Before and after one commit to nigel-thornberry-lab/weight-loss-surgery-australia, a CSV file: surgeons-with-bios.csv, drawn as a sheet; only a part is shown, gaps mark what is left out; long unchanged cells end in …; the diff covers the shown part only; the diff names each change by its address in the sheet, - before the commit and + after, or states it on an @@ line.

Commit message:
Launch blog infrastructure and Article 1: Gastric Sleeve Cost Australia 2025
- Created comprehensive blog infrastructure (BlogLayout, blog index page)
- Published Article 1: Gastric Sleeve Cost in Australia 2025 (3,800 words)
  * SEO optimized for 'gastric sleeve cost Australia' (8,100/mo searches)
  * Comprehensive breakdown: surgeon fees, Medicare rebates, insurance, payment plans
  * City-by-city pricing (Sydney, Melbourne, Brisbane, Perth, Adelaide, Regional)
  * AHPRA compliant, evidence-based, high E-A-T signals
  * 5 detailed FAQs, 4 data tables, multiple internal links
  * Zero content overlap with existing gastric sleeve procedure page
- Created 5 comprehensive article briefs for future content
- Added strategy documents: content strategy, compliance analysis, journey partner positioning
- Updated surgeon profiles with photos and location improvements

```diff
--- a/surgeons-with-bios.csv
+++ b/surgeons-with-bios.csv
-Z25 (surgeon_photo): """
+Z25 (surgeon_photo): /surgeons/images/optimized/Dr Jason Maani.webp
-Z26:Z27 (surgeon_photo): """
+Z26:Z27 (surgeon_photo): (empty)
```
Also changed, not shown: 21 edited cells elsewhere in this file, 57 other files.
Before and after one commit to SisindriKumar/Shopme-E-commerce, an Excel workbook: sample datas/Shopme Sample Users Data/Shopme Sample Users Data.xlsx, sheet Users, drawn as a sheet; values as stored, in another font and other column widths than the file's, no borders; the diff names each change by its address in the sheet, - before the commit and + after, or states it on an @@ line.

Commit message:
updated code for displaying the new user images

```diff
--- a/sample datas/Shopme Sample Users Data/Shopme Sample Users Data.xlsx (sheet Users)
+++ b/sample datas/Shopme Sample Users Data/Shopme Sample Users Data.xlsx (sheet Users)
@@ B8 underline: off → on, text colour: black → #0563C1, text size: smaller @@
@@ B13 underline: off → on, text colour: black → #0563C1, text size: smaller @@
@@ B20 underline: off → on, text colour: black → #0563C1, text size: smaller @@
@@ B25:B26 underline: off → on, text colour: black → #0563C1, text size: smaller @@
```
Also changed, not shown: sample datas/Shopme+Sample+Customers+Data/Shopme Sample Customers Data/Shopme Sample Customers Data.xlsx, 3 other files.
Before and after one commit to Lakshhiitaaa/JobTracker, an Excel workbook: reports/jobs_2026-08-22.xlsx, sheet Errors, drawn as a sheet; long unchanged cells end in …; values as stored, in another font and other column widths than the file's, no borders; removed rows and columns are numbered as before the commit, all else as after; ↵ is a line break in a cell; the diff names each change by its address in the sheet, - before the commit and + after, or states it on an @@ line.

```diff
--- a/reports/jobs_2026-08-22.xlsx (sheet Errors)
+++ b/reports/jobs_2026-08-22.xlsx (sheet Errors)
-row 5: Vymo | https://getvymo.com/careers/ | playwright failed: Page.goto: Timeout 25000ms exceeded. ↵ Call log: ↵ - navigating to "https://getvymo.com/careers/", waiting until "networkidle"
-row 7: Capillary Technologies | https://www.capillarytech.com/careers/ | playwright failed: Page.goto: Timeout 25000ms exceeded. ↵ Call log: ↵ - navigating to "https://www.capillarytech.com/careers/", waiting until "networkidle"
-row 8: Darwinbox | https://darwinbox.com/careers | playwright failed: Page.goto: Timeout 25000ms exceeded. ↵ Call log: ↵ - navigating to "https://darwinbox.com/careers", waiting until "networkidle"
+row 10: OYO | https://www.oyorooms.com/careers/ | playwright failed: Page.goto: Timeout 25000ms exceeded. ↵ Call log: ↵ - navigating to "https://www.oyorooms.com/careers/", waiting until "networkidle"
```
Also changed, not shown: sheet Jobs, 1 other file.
---------------
▸ **Exercise instructions**
Each line in the listing above either holds the string "underline" or does not; state how many do, giving the number only.

▸ **Task answer**
4